This configuration affects the behavior of tools throughout the suite. For example:
By telling Burp what your current target is, you can ensure that Burp carries out numerous such actions in an appropriate way, only targeting items that you are interested in and willing to attack. In all cases, you can additionally fine tune the target scope and the associated behavior at the level of individual tools, giving you fine-grained control over everything that Burp does, if you need it. However, the suite-wide scope definition provides a quick and easy way to tell Burp what is fair game and what is off limits, and is almost always worth configuring before you begin your work in earnest.
The scope definition uses two lists of URL-matching rules - an "include" list and an "exclude" list. When Burp evaluates a URL to decide if it is within the target scope, it will be deemed to be in scope if the URL matches at least one "include" rule and does not match any "exclude" rules. This enables you to define specific hosts and directories as being generally within scope, and yet exclude from that scope specific subdirectories or files (such as logout or administrative functions).
You can add or edit rules on the "include" and "exclude" lists using the URL-matching rule editor.
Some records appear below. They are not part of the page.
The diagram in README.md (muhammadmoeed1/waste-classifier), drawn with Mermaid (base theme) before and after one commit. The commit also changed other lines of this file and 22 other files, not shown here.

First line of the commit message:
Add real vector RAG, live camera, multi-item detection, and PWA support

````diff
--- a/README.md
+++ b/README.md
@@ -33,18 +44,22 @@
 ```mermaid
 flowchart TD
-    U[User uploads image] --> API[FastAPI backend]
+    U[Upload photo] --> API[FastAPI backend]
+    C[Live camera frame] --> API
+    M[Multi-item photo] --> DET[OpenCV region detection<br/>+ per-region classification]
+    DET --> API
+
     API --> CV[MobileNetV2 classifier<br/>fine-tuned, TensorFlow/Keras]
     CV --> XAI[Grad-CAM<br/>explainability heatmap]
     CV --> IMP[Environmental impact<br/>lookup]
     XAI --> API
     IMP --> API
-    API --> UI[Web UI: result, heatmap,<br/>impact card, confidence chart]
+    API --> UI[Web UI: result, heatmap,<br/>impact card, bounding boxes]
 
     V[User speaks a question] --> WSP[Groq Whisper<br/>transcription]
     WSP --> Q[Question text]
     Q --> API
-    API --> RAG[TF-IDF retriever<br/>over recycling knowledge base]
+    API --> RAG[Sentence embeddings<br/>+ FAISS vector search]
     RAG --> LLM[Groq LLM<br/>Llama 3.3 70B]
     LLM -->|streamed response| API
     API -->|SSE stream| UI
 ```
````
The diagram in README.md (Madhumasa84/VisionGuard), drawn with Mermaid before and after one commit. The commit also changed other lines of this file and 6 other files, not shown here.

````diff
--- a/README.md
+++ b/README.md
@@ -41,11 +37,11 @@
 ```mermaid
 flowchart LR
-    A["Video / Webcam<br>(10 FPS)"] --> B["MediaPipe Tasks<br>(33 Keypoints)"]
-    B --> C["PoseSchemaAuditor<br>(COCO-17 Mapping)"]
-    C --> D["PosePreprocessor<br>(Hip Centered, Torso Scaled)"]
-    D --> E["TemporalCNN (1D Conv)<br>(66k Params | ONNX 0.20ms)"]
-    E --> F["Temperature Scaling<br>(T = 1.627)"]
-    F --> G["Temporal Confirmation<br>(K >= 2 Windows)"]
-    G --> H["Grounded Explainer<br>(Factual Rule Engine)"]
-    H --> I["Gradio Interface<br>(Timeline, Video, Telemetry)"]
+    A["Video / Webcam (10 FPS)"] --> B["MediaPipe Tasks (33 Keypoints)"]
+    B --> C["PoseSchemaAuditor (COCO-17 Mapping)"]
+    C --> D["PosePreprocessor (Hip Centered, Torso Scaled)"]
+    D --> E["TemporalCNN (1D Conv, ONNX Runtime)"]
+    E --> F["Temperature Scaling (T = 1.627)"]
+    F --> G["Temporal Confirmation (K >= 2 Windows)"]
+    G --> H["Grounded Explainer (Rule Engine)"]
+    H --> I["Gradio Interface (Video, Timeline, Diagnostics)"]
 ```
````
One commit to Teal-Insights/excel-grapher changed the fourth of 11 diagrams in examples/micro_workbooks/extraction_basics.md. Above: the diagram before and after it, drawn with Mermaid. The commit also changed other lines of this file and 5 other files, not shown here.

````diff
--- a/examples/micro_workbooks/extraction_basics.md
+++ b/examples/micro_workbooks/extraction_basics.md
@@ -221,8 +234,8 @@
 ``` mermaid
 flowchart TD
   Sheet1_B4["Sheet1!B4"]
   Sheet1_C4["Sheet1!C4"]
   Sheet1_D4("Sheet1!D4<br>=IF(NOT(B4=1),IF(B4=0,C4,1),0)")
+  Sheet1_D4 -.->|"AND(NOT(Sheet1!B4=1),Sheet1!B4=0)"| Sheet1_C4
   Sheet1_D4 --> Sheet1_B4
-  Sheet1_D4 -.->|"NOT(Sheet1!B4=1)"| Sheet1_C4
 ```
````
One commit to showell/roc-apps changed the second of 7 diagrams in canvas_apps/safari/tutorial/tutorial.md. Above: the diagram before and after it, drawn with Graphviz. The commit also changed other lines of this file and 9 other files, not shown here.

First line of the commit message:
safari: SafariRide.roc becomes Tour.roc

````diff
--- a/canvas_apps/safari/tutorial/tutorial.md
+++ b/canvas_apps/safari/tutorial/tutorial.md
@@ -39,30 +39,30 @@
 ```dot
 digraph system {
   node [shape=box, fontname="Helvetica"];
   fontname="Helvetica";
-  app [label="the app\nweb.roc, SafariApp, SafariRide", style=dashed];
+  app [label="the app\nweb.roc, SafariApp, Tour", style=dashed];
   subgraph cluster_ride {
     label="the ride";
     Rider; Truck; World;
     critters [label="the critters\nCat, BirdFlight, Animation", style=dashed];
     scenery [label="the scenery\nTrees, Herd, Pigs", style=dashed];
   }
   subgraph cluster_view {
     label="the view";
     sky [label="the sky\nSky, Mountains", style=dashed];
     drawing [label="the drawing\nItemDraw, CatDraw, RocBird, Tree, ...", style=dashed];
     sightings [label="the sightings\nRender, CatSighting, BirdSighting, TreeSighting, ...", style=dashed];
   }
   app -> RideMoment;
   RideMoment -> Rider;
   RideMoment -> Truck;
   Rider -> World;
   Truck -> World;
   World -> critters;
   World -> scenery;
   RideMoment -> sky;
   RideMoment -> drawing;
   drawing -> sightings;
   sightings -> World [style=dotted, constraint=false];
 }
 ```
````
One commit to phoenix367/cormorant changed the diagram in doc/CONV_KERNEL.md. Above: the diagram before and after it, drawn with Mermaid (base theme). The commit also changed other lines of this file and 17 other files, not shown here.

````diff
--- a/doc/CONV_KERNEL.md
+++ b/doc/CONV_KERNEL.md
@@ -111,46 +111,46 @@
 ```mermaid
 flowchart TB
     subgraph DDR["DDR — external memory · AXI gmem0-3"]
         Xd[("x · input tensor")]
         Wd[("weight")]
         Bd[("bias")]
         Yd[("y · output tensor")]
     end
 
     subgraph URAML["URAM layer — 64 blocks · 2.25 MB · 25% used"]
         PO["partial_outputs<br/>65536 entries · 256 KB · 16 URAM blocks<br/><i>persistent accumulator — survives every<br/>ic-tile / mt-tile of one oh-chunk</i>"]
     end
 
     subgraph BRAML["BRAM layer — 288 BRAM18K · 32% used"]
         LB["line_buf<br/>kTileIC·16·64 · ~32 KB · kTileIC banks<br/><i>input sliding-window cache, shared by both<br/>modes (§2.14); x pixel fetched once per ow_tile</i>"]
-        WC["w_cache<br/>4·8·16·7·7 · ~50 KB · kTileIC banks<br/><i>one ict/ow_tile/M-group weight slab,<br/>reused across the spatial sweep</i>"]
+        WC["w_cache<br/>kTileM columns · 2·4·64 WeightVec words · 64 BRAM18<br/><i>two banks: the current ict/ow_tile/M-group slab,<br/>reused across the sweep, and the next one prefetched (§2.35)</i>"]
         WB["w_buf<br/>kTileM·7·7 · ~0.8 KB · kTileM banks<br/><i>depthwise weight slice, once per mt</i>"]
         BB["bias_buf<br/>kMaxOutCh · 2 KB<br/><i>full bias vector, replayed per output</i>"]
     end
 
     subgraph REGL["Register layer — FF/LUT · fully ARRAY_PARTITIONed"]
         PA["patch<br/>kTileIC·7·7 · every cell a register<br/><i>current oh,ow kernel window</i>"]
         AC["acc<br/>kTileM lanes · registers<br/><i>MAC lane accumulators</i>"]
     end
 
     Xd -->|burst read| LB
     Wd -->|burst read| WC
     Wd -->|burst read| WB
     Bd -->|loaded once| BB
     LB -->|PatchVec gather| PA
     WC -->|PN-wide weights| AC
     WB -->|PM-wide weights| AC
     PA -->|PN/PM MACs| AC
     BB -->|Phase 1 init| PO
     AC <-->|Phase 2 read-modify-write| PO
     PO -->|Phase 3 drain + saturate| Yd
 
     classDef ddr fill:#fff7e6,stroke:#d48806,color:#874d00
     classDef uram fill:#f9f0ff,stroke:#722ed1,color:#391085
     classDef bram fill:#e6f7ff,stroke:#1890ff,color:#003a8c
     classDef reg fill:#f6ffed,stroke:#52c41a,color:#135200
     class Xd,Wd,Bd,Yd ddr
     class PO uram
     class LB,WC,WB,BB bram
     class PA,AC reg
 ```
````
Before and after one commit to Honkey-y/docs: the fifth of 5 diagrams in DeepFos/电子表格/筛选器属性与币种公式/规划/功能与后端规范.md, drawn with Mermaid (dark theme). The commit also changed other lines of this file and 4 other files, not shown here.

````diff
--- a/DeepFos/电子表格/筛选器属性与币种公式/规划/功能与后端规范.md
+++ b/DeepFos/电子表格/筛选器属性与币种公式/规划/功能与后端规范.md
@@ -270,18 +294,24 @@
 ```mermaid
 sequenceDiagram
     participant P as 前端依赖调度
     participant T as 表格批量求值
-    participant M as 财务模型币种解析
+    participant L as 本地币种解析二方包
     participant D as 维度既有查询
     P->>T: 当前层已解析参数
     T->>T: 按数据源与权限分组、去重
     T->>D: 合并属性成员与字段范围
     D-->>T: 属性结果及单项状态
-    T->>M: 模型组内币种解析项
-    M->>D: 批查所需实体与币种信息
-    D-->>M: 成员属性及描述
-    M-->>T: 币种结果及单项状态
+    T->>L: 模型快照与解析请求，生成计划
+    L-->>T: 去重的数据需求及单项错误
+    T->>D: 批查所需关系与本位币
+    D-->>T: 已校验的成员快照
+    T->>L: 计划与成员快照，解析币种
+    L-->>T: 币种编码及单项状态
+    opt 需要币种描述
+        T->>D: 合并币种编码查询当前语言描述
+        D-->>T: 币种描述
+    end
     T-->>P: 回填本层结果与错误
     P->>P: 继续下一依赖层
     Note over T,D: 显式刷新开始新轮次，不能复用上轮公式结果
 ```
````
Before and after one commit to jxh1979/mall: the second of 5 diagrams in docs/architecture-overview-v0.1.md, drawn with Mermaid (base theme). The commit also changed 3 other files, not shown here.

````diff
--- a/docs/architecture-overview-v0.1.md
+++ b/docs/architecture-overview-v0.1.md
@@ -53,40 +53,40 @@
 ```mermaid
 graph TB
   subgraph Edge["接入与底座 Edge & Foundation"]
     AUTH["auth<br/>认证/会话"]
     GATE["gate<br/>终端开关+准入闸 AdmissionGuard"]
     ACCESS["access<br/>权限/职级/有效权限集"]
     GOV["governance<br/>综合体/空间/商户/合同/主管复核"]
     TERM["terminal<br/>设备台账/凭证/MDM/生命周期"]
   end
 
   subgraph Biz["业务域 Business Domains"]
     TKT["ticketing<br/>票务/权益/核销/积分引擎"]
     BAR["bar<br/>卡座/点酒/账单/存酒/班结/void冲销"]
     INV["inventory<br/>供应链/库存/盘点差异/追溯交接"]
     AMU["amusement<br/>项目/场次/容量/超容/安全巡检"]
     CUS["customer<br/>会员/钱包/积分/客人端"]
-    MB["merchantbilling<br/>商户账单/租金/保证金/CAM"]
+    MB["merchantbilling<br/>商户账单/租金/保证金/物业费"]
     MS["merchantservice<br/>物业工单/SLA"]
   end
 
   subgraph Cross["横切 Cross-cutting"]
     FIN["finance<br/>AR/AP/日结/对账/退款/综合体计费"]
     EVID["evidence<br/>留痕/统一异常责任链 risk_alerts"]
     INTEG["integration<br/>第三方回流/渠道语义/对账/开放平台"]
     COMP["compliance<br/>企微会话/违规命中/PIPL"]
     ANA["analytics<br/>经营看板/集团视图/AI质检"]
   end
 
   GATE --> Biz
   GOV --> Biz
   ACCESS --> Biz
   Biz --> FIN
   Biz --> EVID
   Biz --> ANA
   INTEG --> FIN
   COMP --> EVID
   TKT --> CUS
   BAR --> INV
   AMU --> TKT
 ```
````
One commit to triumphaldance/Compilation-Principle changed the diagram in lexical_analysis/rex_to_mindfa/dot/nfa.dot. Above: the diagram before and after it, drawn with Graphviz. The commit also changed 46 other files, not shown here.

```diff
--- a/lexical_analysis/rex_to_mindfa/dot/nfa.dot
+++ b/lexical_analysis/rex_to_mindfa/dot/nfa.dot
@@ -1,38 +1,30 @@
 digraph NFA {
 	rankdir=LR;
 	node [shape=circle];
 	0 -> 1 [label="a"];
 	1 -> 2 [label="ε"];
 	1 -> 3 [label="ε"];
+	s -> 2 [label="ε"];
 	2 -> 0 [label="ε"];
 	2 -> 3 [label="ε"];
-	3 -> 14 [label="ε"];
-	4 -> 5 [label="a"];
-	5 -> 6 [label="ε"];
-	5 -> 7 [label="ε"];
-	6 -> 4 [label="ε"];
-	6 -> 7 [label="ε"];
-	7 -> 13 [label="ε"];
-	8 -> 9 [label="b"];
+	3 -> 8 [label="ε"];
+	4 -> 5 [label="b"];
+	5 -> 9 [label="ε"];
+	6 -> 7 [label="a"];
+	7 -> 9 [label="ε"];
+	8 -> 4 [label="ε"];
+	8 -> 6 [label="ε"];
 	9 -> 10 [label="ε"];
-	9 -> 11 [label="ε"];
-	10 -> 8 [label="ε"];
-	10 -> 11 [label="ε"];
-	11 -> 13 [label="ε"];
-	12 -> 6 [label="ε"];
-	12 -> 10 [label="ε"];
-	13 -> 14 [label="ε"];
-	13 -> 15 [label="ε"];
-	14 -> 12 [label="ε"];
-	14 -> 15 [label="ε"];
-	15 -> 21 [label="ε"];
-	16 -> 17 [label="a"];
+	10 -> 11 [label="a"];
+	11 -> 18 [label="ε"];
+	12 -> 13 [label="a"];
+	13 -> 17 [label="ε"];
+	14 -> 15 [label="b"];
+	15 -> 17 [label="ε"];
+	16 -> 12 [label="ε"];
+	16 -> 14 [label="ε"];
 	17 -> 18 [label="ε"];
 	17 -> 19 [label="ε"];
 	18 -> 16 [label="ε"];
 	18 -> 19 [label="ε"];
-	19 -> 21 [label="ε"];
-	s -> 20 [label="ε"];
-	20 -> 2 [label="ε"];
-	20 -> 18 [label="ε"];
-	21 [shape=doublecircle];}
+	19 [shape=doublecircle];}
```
However, in most cases, by far the easiest way to define your target scope is via the site map. As you map out the target application via Burp Proxy, the application's content will appear in the site map. You can then select one or more hosts and folders, and use the context menu to include or exclude these from the scope. This process is extremely easy and in most situations will let you quickly define all of the rules necessary for your testing.
Get help and join the community discussions at the Burp Suite Support Center.
This release introduces a new scan check for second-order SQL injection vulnerabilities. In situations where Burp observes stored user input being returned in a response, Burp Scanner now performs its usual logic for detecting SQL injection, with payloads supplied at the input submission point, and evidence for a vulnerability detected at the input retrieval point.